What you need to do:
When you return the data, keep each character exactly as it appears.

Listed entries:

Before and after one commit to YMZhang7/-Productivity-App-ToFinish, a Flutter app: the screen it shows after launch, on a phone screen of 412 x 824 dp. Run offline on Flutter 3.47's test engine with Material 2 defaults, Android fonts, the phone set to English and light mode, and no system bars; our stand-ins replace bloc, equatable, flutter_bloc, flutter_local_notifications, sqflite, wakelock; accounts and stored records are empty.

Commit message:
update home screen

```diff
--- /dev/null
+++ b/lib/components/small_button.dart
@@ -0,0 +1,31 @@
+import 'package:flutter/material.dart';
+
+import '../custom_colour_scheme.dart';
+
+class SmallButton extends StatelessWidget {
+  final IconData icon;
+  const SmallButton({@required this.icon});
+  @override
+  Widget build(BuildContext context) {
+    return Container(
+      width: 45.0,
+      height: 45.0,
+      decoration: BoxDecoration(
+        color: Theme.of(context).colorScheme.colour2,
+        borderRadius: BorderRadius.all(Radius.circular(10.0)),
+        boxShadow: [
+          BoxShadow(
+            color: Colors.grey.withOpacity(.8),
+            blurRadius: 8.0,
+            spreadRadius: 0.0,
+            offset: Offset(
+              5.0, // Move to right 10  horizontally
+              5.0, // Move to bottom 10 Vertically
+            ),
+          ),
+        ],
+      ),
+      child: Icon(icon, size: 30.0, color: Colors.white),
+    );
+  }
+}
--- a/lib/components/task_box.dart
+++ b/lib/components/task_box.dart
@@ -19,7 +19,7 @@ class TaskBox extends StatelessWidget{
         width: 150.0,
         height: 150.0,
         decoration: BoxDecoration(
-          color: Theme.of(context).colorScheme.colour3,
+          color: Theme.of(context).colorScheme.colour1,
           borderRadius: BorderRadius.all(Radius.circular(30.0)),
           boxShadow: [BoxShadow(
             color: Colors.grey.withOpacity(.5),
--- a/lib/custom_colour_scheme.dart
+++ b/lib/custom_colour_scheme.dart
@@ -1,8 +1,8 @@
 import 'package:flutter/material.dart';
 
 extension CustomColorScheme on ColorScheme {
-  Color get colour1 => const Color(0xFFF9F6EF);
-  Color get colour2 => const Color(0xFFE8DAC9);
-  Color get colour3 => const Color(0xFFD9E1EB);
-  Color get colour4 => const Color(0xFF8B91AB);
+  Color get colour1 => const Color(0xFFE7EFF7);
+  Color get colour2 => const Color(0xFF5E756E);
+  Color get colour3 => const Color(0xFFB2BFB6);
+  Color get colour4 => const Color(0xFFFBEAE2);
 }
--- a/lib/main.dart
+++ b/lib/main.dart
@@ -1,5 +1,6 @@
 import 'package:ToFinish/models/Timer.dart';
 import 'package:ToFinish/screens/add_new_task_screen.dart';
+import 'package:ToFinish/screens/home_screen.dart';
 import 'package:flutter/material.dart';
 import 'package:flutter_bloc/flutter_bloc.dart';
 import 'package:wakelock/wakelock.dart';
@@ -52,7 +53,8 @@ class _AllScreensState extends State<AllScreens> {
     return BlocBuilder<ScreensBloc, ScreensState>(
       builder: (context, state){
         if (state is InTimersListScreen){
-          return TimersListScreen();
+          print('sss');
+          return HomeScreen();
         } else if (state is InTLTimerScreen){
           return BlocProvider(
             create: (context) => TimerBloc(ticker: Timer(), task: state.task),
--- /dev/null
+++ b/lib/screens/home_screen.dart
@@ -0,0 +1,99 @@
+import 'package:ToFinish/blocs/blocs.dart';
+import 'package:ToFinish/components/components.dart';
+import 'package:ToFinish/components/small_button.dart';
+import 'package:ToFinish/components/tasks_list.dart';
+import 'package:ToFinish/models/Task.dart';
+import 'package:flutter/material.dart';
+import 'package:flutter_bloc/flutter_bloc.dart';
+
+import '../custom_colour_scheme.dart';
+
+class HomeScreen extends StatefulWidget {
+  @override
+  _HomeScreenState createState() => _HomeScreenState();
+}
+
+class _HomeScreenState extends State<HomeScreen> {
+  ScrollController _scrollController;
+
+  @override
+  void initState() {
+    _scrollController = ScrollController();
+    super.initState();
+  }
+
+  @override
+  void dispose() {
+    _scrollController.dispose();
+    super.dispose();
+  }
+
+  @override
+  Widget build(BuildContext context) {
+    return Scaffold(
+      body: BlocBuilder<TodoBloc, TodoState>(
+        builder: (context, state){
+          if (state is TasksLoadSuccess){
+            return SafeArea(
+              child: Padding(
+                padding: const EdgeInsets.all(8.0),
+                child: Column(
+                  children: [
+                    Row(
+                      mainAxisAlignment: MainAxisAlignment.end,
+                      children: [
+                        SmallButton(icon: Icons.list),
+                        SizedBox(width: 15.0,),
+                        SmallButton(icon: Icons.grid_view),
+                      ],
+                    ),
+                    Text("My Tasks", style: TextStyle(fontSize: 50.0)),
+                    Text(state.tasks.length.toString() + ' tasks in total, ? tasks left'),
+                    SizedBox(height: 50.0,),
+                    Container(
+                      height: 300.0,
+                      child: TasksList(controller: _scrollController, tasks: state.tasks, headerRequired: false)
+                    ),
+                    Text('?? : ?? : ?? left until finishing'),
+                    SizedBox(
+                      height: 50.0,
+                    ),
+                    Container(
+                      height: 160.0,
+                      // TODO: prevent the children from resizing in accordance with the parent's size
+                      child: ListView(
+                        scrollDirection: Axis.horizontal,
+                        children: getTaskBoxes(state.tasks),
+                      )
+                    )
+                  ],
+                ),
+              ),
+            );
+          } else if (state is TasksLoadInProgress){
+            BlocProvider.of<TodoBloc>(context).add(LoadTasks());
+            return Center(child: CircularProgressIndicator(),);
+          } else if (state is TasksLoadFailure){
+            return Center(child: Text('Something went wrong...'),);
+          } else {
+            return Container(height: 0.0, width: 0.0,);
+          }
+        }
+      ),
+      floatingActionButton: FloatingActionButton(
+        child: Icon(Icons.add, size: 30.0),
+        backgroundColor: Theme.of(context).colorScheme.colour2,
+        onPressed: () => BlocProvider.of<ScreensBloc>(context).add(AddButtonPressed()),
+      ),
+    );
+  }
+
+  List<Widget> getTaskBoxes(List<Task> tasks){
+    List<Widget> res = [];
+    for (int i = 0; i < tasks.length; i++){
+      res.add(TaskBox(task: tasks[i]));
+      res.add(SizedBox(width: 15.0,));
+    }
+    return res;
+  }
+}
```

Answer box:
Before and after one commit to YMZhang7/-Productivity-App-ToFinish, a Flutter app: the screen it shows after launch, on a phone screen of 412 x 824 dp. Run offline on Flutter 3.47's test engine with Material 2 defaults, Android fonts, the phone set to English and light mode, and no system bars; our stand-ins replace bloc, equatable, flutter_bloc, flutter_local_notifications, sqflite, wakelock; accounts and stored records are empty.

Commit message:
update home screen

```diff
--- /dev/null
+++ b/lib/components/small_button.dart
@@ -0,0 +1,31 @@
+import 'package:flutter/material.dart';
+
+import '../custom_colour_scheme.dart';
+
+class SmallButton extends StatelessWidget {
+  final IconData icon;
+  const SmallButton({@required this.icon});
+  @override
+  Widget build(BuildContext context) {
+    return Container(
+      width: 45.0,
+      height: 45.0,
+      decoration: BoxDecoration(
+        color: Theme.of(context).colorScheme.colour2,
+        borderRadius: BorderRadius.all(Radius.circular(10.0)),
+        boxShadow: [
+          BoxShadow(
+            color: Colors.grey.withOpacity(.8),
+            blurRadius: 8.0,
+            spreadRadius: 0.0,
+            offset: Offset(
+              5.0, // Move to right 10  horizontally
+              5.0, // Move to bottom 10 Vertically
+            ),
+          ),
+        ],
+      ),
+      child: Icon(icon, size: 30.0, color: Colors.white),
+    );
+  }
+}
--- a/lib/components/task_box.dart
+++ b/lib/components/task_box.dart
@@ -19,7 +19,7 @@ class TaskBox extends StatelessWidget{
         width: 150.0,
         height: 150.0,
         decoration: BoxDecoration(
-          color: Theme.of(context).colorScheme.colour3,
+          color: Theme.of(context).colorScheme.colour1,
           borderRadius: BorderRadius.all(Radius.circular(30.0)),
           boxShadow: [BoxShadow(
             color: Colors.grey.withOpacity(.5),
--- a/lib/custom_colour_scheme.dart
+++ b/lib/custom_colour_scheme.dart
@@ -1,8 +1,8 @@
 import 'package:flutter/material.dart';
 
 extension CustomColorScheme on ColorScheme {
-  Color get colour1 => const Color(0xFFF9F6EF);
-  Color get colour2 => const Color(0xFFE8DAC9);
-  Color get colour3 => const Color(0xFFD9E1EB);
-  Color get colour4 => const Color(0xFF8B91AB);
+  Color get colour1 => const Color(0xFFE7EFF7);
+  Color get colour2 => const Color(0xFF5E756E);
+  Color get colour3 => const Color(0xFFB2BFB6);
+  Color get colour4 => const Color(0xFFFBEAE2);
 }
--- a/lib/main.dart
+++ b/lib/main.dart
@@ -1,5 +1,6 @@
 import 'package:ToFinish/models/Timer.dart';
 import 'package:ToFinish/screens/add_new_task_screen.dart';
+import 'package:ToFinish/screens/home_screen.dart';
 import 'package:flutter/material.dart';
 import 'package:flutter_bloc/flutter_bloc.dart';
 import 'package:wakelock/wakelock.dart';
@@ -52,7 +53,8 @@ class _AllScreensState extends State<AllScreens> {
     return BlocBuilder<ScreensBloc, ScreensState>(
       builder: (context, state){
         if (state is InTimersListScreen){
-          return TimersListScreen();
+          print('sss');
+          return HomeScreen();
         } else if (state is InTLTimerScreen){
           return BlocProvider(
             create: (context) => TimerBloc(ticker: Timer(), task: state.task),
--- /dev/null
+++ b/lib/screens/home_screen.dart
@@ -0,0 +1,99 @@
+import 'package:ToFinish/blocs/blocs.dart';
+import 'package:ToFinish/components/components.dart';
+import 'package:ToFinish/components/small_button.dart';
+import 'package:ToFinish/components/tasks_list.dart';
+import 'package:ToFinish/models/Task.dart';
+import 'package:flutter/material.dart';
+import 'package:flutter_bloc/flutter_bloc.dart';
+
+import '../custom_colour_scheme.dart';
+
+class HomeScreen extends StatefulWidget {
+  @override
+  _HomeScreenState createState() => _HomeScreenState();
+}
+
+class _HomeScreenState extends State<HomeScreen> {
+  ScrollController _scrollController;
+
+  @override
+  void initState() {
+    _scrollController = ScrollController();
+    super.initState();
+  }
+
+  @override
+  void dispose() {
+    _scrollController.dispose();
+    super.dispose();
+  }
+
+  @override
+  Widget build(BuildContext context) {
+    return Scaffold(
+      body: BlocBuilder<TodoBloc, TodoState>(
+        builder: (context, state){
+          if (state is TasksLoadSuccess){
+            return SafeArea(
+              child: Padding(
+                padding: const EdgeInsets.all(8.0),
+                child: Column(
+                  children: [
+                    Row(
+                      mainAxisAlignment: MainAxisAlignment.end,
+                      children: [
+                        SmallButton(icon: Icons.list),
+                        SizedBox(width: 15.0,),
+                        SmallButton(icon: Icons.grid_view),
+                      ],
+                    ),
+                    Text("My Tasks", style: TextStyle(fontSize: 50.0)),
+                    Text(state.tasks.length.toString() + ' tasks in total, ? tasks left'),
+                    SizedBox(height: 50.0,),
+                    Container(
+                      height: 300.0,
+                      child: TasksList(controller: _scrollController, tasks: state.tasks, headerRequired: false)
+                    ),
+                    Text('?? : ?? : ?? left until finishing'),
+                    SizedBox(
+                      height: 50.0,
+                    ),
+                    Container(
+                      height: 160.0,
+                      // TODO: prevent the children from resizing in accordance with the parent's size
+                      child: ListView(
+                        scrollDirection: Axis.horizontal,
+                        children: getTaskBoxes(state.tasks),
+                      )
+                    )
+                  ],
+                ),
+              ),
+            );
+          } else if (state is TasksLoadInProgress){
+            BlocProvider.of<TodoBloc>(context).add(LoadTasks());
+            return Center(child: CircularProgressIndicator(),);
+          } else if (state is TasksLoadFailure){
+            return Center(child: Text('Something went wrong...'),);
+          } else {
+            return Container(height: 0.0, width: 0.0,);
+          }
+        }
+      ),
+      floatingActionButton: FloatingActionButton(
+        child: Icon(Icons.add, size: 30.0),
+        backgroundColor: Theme.of(context).colorScheme.colour2,
+        onPressed: () => BlocProvider.of<ScreensBloc>(context).add(AddButtonPressed()),
+      ),
+    );
+  }
+
+  List<Widget> getTaskBoxes(List<Task> tasks){
+    List<Widget> res = [];
+    for (int i = 0; i < tasks.length; i++){
+      res.add(TaskBox(task: tasks[i]));
+      res.add(SizedBox(width: 15.0,));
+    }
+    return res;
+  }
+}
```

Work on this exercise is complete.